We passed the guards and presented our passports with an brief application for a day visa which cost us a few dollars. We were required to declare how much money we had with us, list anything of value In our possession, the reason for our visit. We had to exchange a few West German Marks into East German Marks and wait while our application and passports disappeared into a back room for processing. After ten minutes or so, we were given our passports, a short term visa and our East German marks. We spent a quiet afternoon in East Berlin and returned without incident back across the border through Checkpoint Charlie.

East Germans were not allowed to cross at Checkpoint Charlie. They tried to climb over the wall. They tunneled under it. They even jumped from windows overlooking the border. It is estimated that perhaps more than 200 people were killed trying to escape in the 30 years the wall existed.

Around the world similar kinds of walls still divide neighbors from neighbors, mothers and fathers from children and grandparents from their grandchildren.

We are being told our problems are caused by outsiders, people who are unlike us and who are sneaking across our borders. The solution proposed is for us to build a wall to keep the others out. Will building a wall along Mexican border successfully keep citizens of other countries out of our country? The wall we have already erected along the border has cost million to build, more millions to guard and additional million to maintain and is apparently not enough, we are told.

Just as the Berlin Wall was initially justified as a means to keep others out of East Germany, our wall on the border also will have two sides. Walls that are impenetrable from the outside also tend to keep those on the inside from crossing to the other side. It takes very little to have the guards look the other direction and keep people from leaving.
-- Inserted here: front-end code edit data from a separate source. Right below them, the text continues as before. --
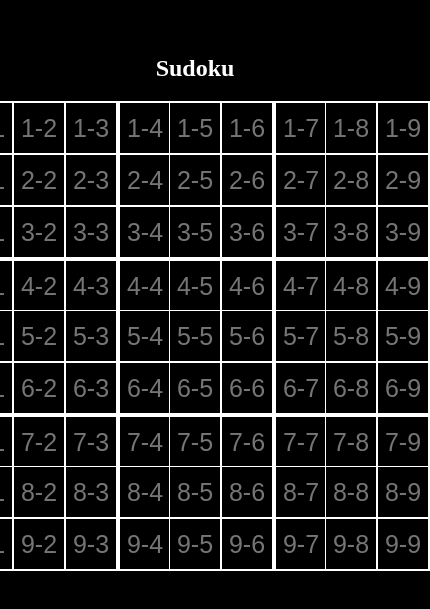
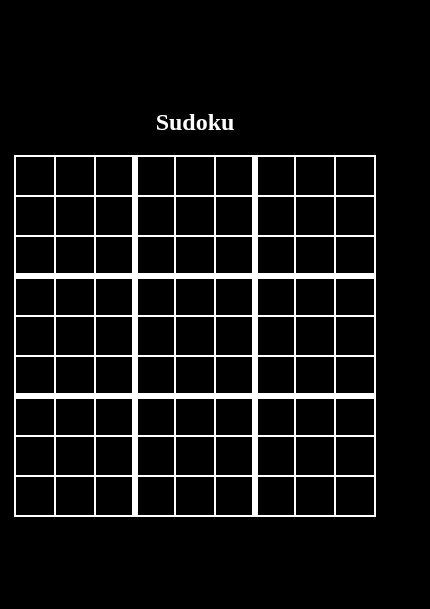
Before and after one commit to Lenglet-jeremy/Sudoku, a React (Vite) app: page / in a window 390 px wide. Shown: the part 119-728 px from the top of the page, 430 px wide, since content can reach past the window. Built offline with nearby package versions, Linux system fonts and the light colour scheme.

Commit message:
Mise à jours globale

```diff
--- a/src/Grid/Grid.css
+++ b/src/Grid/Grid.css
@@ -1,3 +1,5 @@
+@media (min-width : 501px) {
+
 .GridPage {
     width: 100vw;
     min-height: 100vh;
@@ -7,7 +9,7 @@
     justify-content: center;
     align-items: center;
 
-    .inputError{
+    .InputError{
         color: #FF0000;
         font-size: 20px;
     }
@@ -36,18 +38,43 @@
 
 }
 
-.Cell {
-    background-color: #000000;
-    color: #FFFFFF;
+}
 
-    padding: 0;
-    margin: 0;
 
-    width: 50px;
-    height: 50px;
+@media (max-width : 500px) {
 
-    font-size: 25px;
 
-    border: 1px solid #FFFFFF;
-    text-align: center;
+    .GridPage {
+        width: 100vw;
+        min-height: 100vh;
+
+        display: flex;
+        flex-direction: column;
+        justify-content: center;
+        align-items: center;
+
+        .InputError{
+            color: #FF0000;
+            font-size: 20px;
+        }
+    }
+
+    .GridPage h2 {
+        color: #FFFFFF;
+    }
+
+    .GridBody{
+        display: flex;
+        flex-direction: row;
+        .GridHimself {
+            display: grid;
+            grid-template-columns: repeat(9, 40px);
+            grid-template-rows: repeat(9, 40px);
+
+            border: 1px solid #FFFFFF;
+            color: #FFFFFF;
+        }
+
+
+    }
 }
--- a/src/Grid/Grid.jsx
+++ b/src/Grid/Grid.jsx
@@ -2,7 +2,8 @@ import React, { useState } from 'react';
 import './Grid.css';
 
 export default function Grid() {
-    const [showError, setShowError] = useState(false);
+    const [cellValues, setCellValues] = useState({});
+    const [highlightedCells, setHighlightedCells] = useState({});
 
     const GenerateGrid = () => {
         const tab = [];
@@ -20,10 +21,22 @@ export default function Grid() {
             borderBottom: '3px solid #FFFFFF',
         };
 
+        //Génération de toutes les cellules
         for (let row = 1; row < 10; row++) {
             for (let col = 1; col < 10; col++) {
-                const cellStyle = {};
+                const dataKey = `${row}-${col}`;
+                const isHighlighted = highlightedCells[dataKey] || false;
+                const cellStyle = {
+                    backgroundColor: isHighlighted ? "#FF444444" : "#000000",
+                    color: "#FFFFFF",
+                    padding: 0,
+                    margin: 0,
+                    fontSize: "25px",
+                    border: "1px solid #FFFFFF",
+                    textAlign: "center"
+                };
 
+                //Délimitation des carré 3x3
                 if (col === 3 || col === 6) {
                     cellStyle.borderRight = CenterRightColStyle.borderRight;
                 }
@@ -37,13 +50,16 @@ export default function Grid() {
                     cellStyle.borderTop = CenterTopRowStyle.borderTop;
                 }
 
-                tab.push(<input className="Cell"
-                                key={`${row}-${col}`}
-                                data-key={`${row}-${col}`}
-                                style={cellStyle}
-                                onChange={checkRules}
-                                placeholder={`${row}-${col}`
-                            }/>
+                tab.push(
+                    <input
+                        className={`Cell${row}-${col}`}
+                        key={dataKey}
+                        data-key={dataKey}
+                        style={cellStyle}
+                        onChange={checkRules}
+                        value={cellValues[dataKey] || ''}
+                        // placeholder={`${row}-${col}`}
+                    />
                 );
             }
         }
@@ -54,28 +70,84 @@ export default function Grid() {
         const userInput = event.target.value;
         const dataKey = event.target.getAttribute('data-key');
 
-        console.log(`Data-key: ${dataKey}, User Input: ${userInput}`);
+        // Ignorer toutes les valeurs autres qu'un chiffre seul
+        if (!/^\d?$/.test(userInput)) {
+            return;
+        }
 
-        if (isNaN(userInput)) {
-            setShowError(true);
-        } else {
-            setShowError(false);
-        }
-    }
+        setCellValues((prevValues) => {
+            const Values = { ...prevValues, [dataKey]: userInput };
+            const HighlightedCells = {};
+
+            // Fonction qui permet de déterminer la cellule haut-gauche
+            const getSquareTopLeft = (row, col) => {
+                const topLeftRow = Math.floor((row - 1) / 3) * 3 + 1;
+                const topLeftCol = Math.floor((col - 1) / 3) * 3 + 1;
+                return [topLeftRow, topLeftCol];
+            };
+
+            // Verification de tout les cellule pour doublons
+            for (let row = 1; row < 10; row++) {
+                for (let col = 1; col < 10; col++) {
+                    const key = `${row}-${col}`;
+                    const value = Values[key];
+
+                    if (value) {
+                        // Vérification des lignes avec doublons
+                        for (let col_ = 1; col_ < 10; col_++) {
+                            const rowKey = `${row}-${col_}`;
+                            if (col_ !== col && Values[rowKey] === value) {
+                                for (let i = 1; i < 10; i++) {
+                                    HighlightedCells[`${row}-${i}`] = true;
+                                }
+                            }
+                        }
+
+                        // Vérification des colonne avec doublons
+                        for (let row_ = 1; row_ < 10; row_++) {
+                            const colKey = `${row_}-${col}`;
+                            if (row_ !== row && Values[colKey] === value) {
+                                for (let i = 1; i < 10; i++) {
+                                    HighlightedCells[`${i}-${col}`] = true;
+                                }
+                            }
+                        }
+
+                        // Vérification des carré 3x3 avec doublons
+                        const [squareTopLeftRow, squareTopLeftCol] = getSquareTopLeft(row, col);
+                        for (let squarerow = squareTopLeftRow; squarerow < squareTopLeftRow + 3; squarerow++) {
+                            for (let squarecol = squareTopLeftCol; squarecol < squareTopLeftCol + 3; squarecol++) {
+                                const squareKey = `${squarerow}-${squarecol}`;
+                                if ((squarerow !== row || squarecol !== col) && Values[squareKey] === value) {
+                                    for (let squarerow2 = squareTopLeftRow; squarerow2 < squareTopLeftRow + 3; squarerow2++) {
+                                        for (let squarecol2 = squareTopLeftCol; squarecol2 < squareTopLeftCol + 3; squarecol2++) {
+                                            HighlightedCells[`${squarerow2}-${squarecol2}`] = true;
+                                        }
+                                    }
+                                }
+                            }
+                        }
+
+
+
+                    }
+                }
+            }
+
+            setHighlightedCells(HighlightedCells);
+            return Values;
+        });
+    };
 
     const grid = GenerateGrid();
 
     return (
         <div className="GridPage">
             <h2>Sudoku</h2>
-            <p className='inputError' style={{ display: showError ? 'block' : 'none' }}>
-                Ta saisie est à l'image des Ornithorynques. Incohérent !
-            </p>
             <div className="GridBody">
                 <div className='GridHimself'>
                     {grid}
                 </div>
-                <img src="ornithorynque.webp" alt="ornithorynque" className='Ornithorynque' style={{ display: showError ? 'block' : 'none' }}/>
             </div>
         </div>
     );
```
Also changed, not shown: public/ornithorynque.webp (deleted).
In the past, when we crossed the border into Canada, we were usually asked two questions on the way north. “Where are you going and when are you coming back?” The same two questions in reverse were the asked upon returning. Since 9/11 and because of increased security, we now have to present our passports or other appropriate proof of citizenship, are asked more questions and are more likely to have our car searched. Our increased security has made our own coming and going more difficult.

When we were in Germany in 1970, we also visited the World War II concentration camp at Dachau. It was unbelievable that such atrocities could have been carried out against so many at that and other camps across the German countryside without the knowledge of those who lived nearby. Possibly it was the result of of fear for their own families or the very effective propaganda of the Nazis. Perhaps ordinary farmers had come to believe the problems they were facing were caused by people who were different from them. Those who knew and didn’t stand up to fight for what was right were made less human by the crimes against other human beings. Eventually even those outside the wall were also held captive by their fear.

Fear, like walls, has two sides.